Dacus added that a survey conducted by the MDFWP backs that up, as most hunters said they were no longer shooting a buck just because he was legal. Overall, Mississippi hunters have been extremely satisfied with the changes, and a majority of Pennsylvania hunters have embraced the recent changes. A vocal minority, however, questioned the need to change the status quo, wondering if the state’s deer herd was truly in need of a fix.

Pennsylvania instituted its antler restrictions largely as a result of an extremely low buck-to-doe ratio and a disproportionately low number of mature bucks. There was also some concern among hunters over the lack of quality bucks. By drastically increasing the doe harvest through increases in permits and by cutting down on the buck harvest, biologists have been able to bring the herd into better balance. Knox, however, wonders why some hunters and biologists get so worked up about buck-doe ratios and age structures.

“I’m always having discussions with hunters and even biologists about the ‘right’ buck-doe ratios and the proper age structures for a deer herd, but no one can give me the right number,” he says. “There is no shortage of deer in any of these states that are enacting antler restrictions, so to me it really comes down to creating more older deer and not necessarily the right balance, whatever that is. As I said before, I have no problem with managing for older-aged bucks, but I don’t think it should be mandated by a wildlife department.”
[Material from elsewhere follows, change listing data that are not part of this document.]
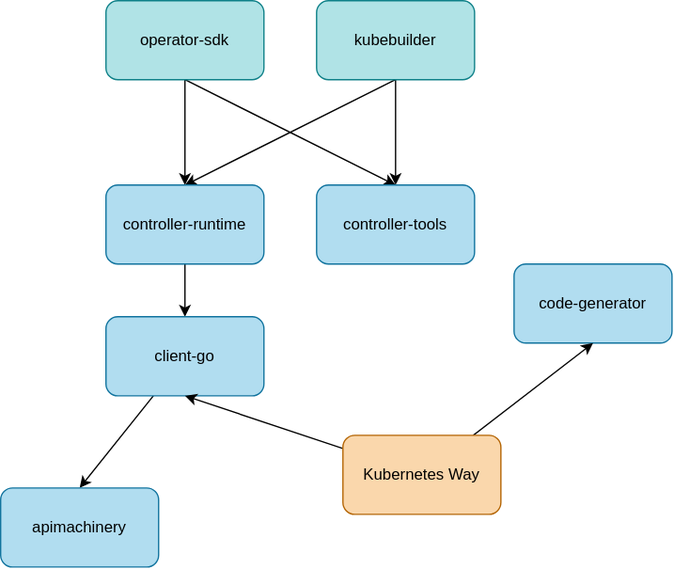
Before: contents/kubernetes-operator/development-flow.drawio.svg, a diagram exported from draw.io (nakamasato/kubernetes-training). Source tidied: cells renumbered, new cells last; positions are measured from the earlier drawing's top-left corner, leaving out a move shared by most shapes.
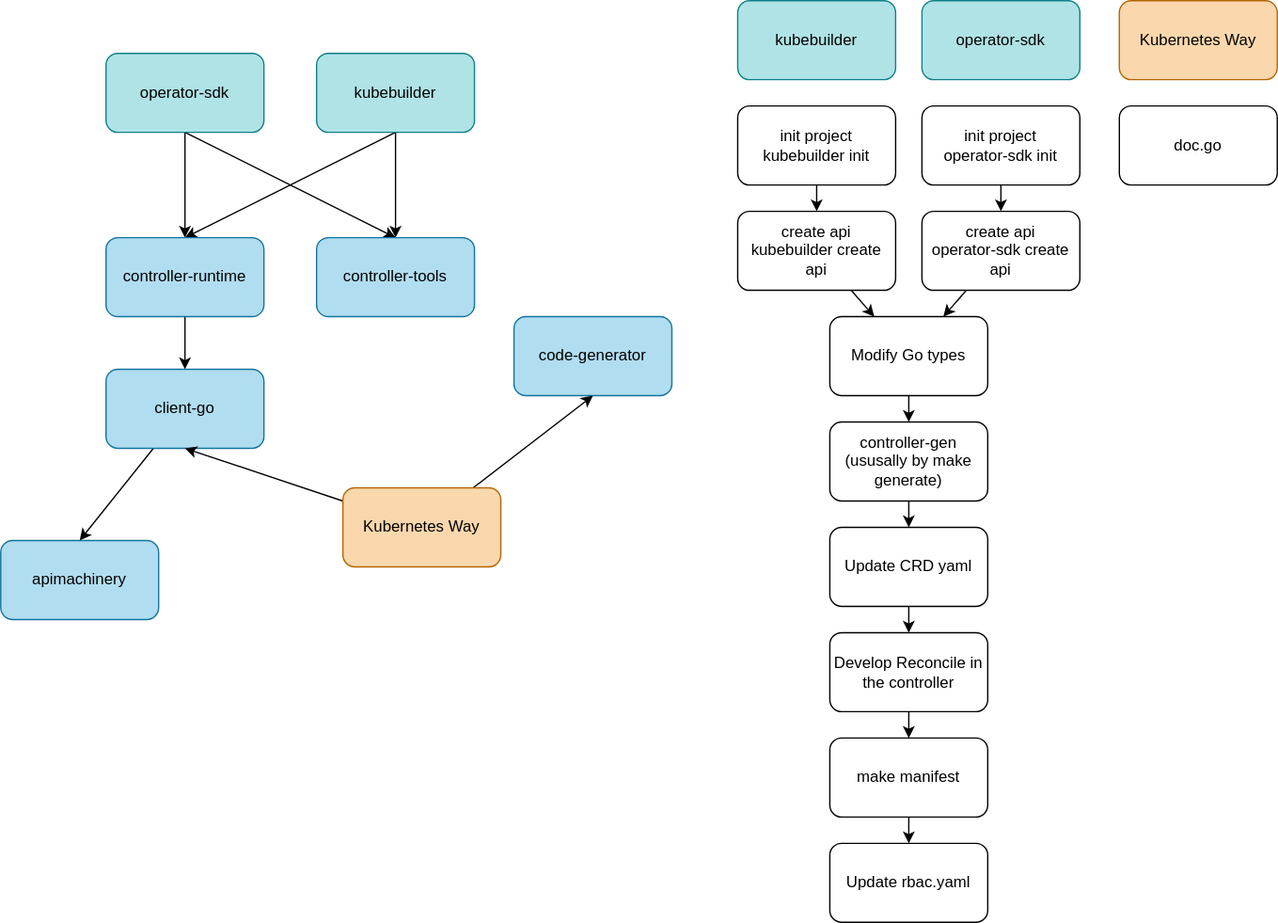
The same diagram one commit later.

Commit message:
update kubernetes-operator

Change to the diagram source:
```diff
@@ -50,5 +50,74 @@
     <mxCell id="17" value="apimachinery" style="rounded=1;whiteSpace=wrap;html=1;fillColor=#b1ddf0;strokeColor=#10739e;" parent="1" vertex="1">
       <mxGeometry y="370" width="120" height="60" as="geometry" />
     </mxCell>
+    <mxCell id="18" style="edgeStyle=none;html=1;" parent="1" edge="1" source="19" target="21">
+      <mxGeometry relative="1" as="geometry" />
+    </mxCell>
+    <mxCell id="19" value="init project&lt;br&gt;kubebuilder init&amp;nbsp;" style="rounded=1;whiteSpace=wrap;html=1;" parent="1" vertex="1">
+      <mxGeometry x="560" y="40" width="120" height="60" as="geometry" />
+    </mxCell>
+    <mxCell id="20" style="edgeStyle=none;html=1;" parent="1" edge="1" source="21" target="23">
+      <mxGeometry relative="1" as="geometry" />
+    </mxCell>
+    <mxCell id="21" value="create api&lt;br&gt;kubebuilder create api" style="rounded=1;whiteSpace=wrap;html=1;" parent="1" vertex="1">
+      <mxGeometry x="560" y="120" width="120" height="60" as="geometry" />
+    </mxCell>
+    <mxCell id="22" style="edgeStyle=none;html=1;" parent="1" edge="1" source="23" target="25">
+      <mxGeometry relative="1" as="geometry" />
+    </mxCell>
+    <mxCell id="23" value="Modify Go types" style="rounded=1;whiteSpace=wrap;html=1;" parent="1" vertex="1">
+      <mxGeometry x="630" y="200" width="120" height="60" as="geometry" />
+    </mxCell>
+    <mxCell id="24" style="edgeStyle=none;html=1;" parent="1" edge="1" source="25" target="27">
+      <mxGeometry relative="1" as="geometry" />
+    </mxCell>
+    <mxCell id="25" value="controller-gen&lt;br&gt;(ususally by make generate)" style="rounded=1;whiteSpace=wrap;html=1;" parent="1" vertex="1">
+      <mxGeometry x="630" y="280" width="120" height="60" as="geometry" />
+    </mxCell>
+    <mxCell id="26" style="edgeStyle=none;html=1;" parent="1" edge="1" source="27" target="29">
+      <mxGeometry relative="1" as="geometry" />
+    </mxCell>
+    <mxCell id="27" value="Update CRD yaml" style="rounded=1;whiteSpace=wrap;html=1;" parent="1" vertex="1">
+      <mxGeometry x="630" y="360" width="120" height="60" as="geometry" />
+    </mxCell>
+    <mxCell id="28" style="edgeStyle=none;html=1;" parent="1" edge="1" source="29" target="31">
+      <mxGeometry relative="1" as="geometry" />
+    </mxCell>
+    <mxCell id="29" value="Develop Reconcile in the controller" style="rounded=1;whiteSpace=wrap;html=1;" parent="1" vertex="1">
+      <mxGeometry x="630" y="440" width="120" height="60" as="geometry" />
+    </mxCell>
+    <mxCell id="30" style="edgeStyle=none;html=1;" parent="1" edge="1" source="31" target="32">
+      <mxGeometry relative="1" as="geometry" />
+    </mxCell>
+    <mxCell id="31" value="make manifest" style="rounded=1;whiteSpace=wrap;html=1;" parent="1" vertex="1">
+      <mxGeometry x="630" y="520" width="120" height="60" as="geometry" />
+    </mxCell>
+    <mxCell id="32" value="Update rbac.yaml" style="rounded=1;whiteSpace=wrap;html=1;" parent="1" vertex="1">
+      <mxGeometry x="630" y="600" width="120" height="60" as="geometry" />
+    </mxCell>
+    <mxCell id="33" value="kubebuilder" style="rounded=1;whiteSpace=wrap;html=1;fillColor=#b0e3e6;strokeColor=#0e8088;" parent="1" vertex="1">
+      <mxGeometry x="560" y="-40" width="120" height="60" as="geometry" />
+    </mxCell>
+    <mxCell id="34" value="operator-sdk" style="rounded=1;whiteSpace=wrap;html=1;fillColor=#b0e3e6;strokeColor=#0e8088;" parent="1" vertex="1">
+      <mxGeometry x="700" y="-40" width="120" height="60" as="geometry" />
+    </mxCell>
+    <mxCell id="35" style="edgeStyle=none;html=1;" parent="1" edge="1" source="36" target="38">
+      <mxGeometry relative="1" as="geometry" />
+    </mxCell>
+    <mxCell id="36" value="init project&lt;br&gt;operator-sdk init" style="rounded=1;whiteSpace=wrap;html=1;" parent="1" vertex="1">
+      <mxGeometry x="700" y="40" width="120" height="60" as="geometry" />
+    </mxCell>
+    <mxCell id="37" style="edgeStyle=none;html=1;" parent="1" edge="1" source="38" target="23">
+      <mxGeometry relative="1" as="geometry" />
+    </mxCell>
+    <mxCell id="38" value="create api&lt;br&gt;operator-sdk create api" style="rounded=1;whiteSpace=wrap;html=1;" parent="1" vertex="1">
+      <mxGeometry x="700" y="120" width="120" height="60" as="geometry" />
+    </mxCell>
+    <mxCell id="39" value="Kubernetes Way" style="rounded=1;whiteSpace=wrap;html=1;fillColor=#fad7ac;strokeColor=#b46504;" parent="1" vertex="1">
+      <mxGeometry x="850" y="-40" width="120" height="60" as="geometry" />
+    </mxCell>
+    <mxCell id="40" value="doc.go" style="rounded=1;whiteSpace=wrap;html=1;" parent="1" vertex="1">
+      <mxGeometry x="850" y="40" width="120" height="60" as="geometry" />
+    </mxCell>
   </root>
 </mxGraphModel>
```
Despite initial claims by Pennsylvania biologists that the skewed buck-doe ratio was creating unnatural breeding cycles, new reports show that there has been no change in the breeding dates of the state’s deer. Prior to the restrictions, the average date of conception was Nov. 17; after, the average breeding date was Nov. 16.

After examining the effect of antler restrictions for 14 years, biologists in Mississippi found that selective harvest of bucks with at least four points on one side resulted in a reduction in bucks with larger antlers in subsequent years. In other words, the best bucks were being taken out of the population early because they grew legal antlers at younger ages than lower-quality bucks of the same age. Called “high-grading,” it ultimately resulted in an overall decline in antler size of 3 1/2-year old and older bucks. It’s happening mostly on public property where hunting pressure is high and hunters are still less willing to let a legal deer pass.

Private-land hunters, however, have more freedom to be selective and are more willing to pass up legal bucks that barely meet the minimum requirements as they wait for a mature, heavy-antlered buck. So after 14 years of point restrictions, the MDFWP has scrapped the four-point rule and instead adopted a measurement scale. Now, hunters have to judge either a buck’s antler spread or main beam length. In two management zones, which cover about threequarters of the state, bucks must have at least a 10-inch inside spread or a main beam length of at least 13 inches.

In one zone, which has more fertile soil and a greater potential to produce larger bucks, hunters are restricted to bucks with at least a 12-inch inside spread or a main beam length of at least 15 inches. Dacus says the new rules will protect nearly 100 percent of the state’s yearling bucks and allow mature bucks to breed more does, which is more natural and better for the herd overall.

“We were seeing a decrease in antler quality because the poor-quality yearling bucks were doing most of the breeding. By increasing the overall antler quality, we expect to see a long-term increase in antler size as well as a shorter breeding season,” he explains. “When we had the four-point rule in place, the breeding season was lasting as long as 50 days and we saw some fawns born as late as October. That’s not a sign of a healthy deer herd.”

The bottom line is that antler restrictions can work to a degree. Younger bucks are surviving at higher rates, putting more 2-1/2-year-old deer in the woods. But what happens after they reach that age can only be determined by those who make the ultimate decision to shoot or to wait.